# Activity
Set down, character for character, everything in the records below from the line holding "-(await pageA1).goto('https://www.google.com/');" down to the line holding "-const pageB = contextB.newPage();", and no other line.

# Given records
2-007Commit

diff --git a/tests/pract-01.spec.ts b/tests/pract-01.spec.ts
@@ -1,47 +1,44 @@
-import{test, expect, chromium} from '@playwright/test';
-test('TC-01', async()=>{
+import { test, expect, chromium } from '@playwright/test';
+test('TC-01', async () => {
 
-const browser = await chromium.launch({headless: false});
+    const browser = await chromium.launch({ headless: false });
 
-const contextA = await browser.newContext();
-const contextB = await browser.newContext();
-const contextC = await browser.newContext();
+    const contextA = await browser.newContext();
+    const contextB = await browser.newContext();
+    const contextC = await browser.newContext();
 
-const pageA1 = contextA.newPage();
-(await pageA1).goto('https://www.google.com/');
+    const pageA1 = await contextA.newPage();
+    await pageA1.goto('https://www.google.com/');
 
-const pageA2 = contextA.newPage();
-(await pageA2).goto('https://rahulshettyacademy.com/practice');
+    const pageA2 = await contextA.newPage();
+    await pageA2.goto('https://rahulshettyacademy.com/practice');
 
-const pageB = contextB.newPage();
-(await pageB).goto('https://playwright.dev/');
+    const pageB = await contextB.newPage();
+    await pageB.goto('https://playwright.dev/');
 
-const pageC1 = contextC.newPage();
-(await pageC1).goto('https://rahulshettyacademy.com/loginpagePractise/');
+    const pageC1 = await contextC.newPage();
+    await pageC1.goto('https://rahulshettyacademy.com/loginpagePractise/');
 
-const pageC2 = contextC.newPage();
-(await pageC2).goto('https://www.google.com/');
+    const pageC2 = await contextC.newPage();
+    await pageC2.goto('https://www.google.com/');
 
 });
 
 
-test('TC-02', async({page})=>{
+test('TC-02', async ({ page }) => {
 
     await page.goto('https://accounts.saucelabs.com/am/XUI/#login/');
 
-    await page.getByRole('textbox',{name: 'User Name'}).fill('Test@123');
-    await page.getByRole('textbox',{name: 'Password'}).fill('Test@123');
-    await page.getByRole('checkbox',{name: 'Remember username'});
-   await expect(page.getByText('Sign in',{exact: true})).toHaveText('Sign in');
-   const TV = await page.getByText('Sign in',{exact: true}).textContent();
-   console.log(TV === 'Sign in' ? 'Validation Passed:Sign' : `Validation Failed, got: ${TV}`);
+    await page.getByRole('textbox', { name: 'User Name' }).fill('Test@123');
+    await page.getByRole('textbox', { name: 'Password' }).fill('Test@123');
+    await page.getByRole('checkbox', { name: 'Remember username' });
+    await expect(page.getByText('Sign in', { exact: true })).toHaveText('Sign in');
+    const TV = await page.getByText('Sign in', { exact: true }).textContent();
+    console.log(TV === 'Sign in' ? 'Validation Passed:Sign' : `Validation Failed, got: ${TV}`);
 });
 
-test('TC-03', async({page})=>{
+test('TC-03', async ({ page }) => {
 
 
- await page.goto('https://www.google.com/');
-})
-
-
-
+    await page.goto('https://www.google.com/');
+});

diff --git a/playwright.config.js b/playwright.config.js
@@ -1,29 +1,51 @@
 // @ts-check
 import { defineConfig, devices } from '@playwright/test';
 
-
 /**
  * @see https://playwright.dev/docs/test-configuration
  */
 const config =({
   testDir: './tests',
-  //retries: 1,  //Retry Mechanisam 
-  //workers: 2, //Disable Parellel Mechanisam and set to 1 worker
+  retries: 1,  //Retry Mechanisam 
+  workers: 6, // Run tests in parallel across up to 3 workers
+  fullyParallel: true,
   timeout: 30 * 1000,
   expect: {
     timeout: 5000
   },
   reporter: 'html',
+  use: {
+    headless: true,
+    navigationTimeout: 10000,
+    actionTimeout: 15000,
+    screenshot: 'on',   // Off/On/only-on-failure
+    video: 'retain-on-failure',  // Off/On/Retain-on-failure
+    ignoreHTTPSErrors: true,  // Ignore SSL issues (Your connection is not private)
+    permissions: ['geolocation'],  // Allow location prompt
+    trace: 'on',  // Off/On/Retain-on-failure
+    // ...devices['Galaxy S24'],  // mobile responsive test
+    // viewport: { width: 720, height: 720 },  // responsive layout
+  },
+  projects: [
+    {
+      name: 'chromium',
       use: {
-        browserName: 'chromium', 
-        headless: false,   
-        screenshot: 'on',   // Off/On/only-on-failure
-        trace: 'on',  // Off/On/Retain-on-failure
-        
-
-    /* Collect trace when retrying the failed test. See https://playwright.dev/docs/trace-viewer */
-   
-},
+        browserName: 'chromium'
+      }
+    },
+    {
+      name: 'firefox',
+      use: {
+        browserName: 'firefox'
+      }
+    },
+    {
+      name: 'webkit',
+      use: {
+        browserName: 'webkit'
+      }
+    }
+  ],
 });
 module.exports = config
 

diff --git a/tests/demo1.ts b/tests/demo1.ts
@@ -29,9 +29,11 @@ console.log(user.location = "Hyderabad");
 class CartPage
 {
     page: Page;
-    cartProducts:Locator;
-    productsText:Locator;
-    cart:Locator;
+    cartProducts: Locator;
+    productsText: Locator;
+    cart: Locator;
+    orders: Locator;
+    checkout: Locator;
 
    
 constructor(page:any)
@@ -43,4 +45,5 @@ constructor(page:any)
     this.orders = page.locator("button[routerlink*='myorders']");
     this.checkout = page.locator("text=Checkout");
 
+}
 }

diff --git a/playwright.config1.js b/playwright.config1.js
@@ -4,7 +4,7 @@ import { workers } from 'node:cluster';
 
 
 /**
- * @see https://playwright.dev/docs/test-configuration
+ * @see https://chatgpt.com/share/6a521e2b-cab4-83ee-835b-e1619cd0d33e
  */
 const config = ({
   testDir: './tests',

# Written answer
-(await pageA1).goto('https://www.google.com/');
+    const pageA1 = await contextA.newPage();
+    await pageA1.goto('https://www.google.com/');
 
-const pageA2 = contextA.newPage();
-(await pageA2).goto('https://rahulshettyacademy.com/practice');
+    const pageA2 = await contextA.newPage();
+    await pageA2.goto('https://rahulshettyacademy.com/practice');
 
-const pageB = contextB.newPage();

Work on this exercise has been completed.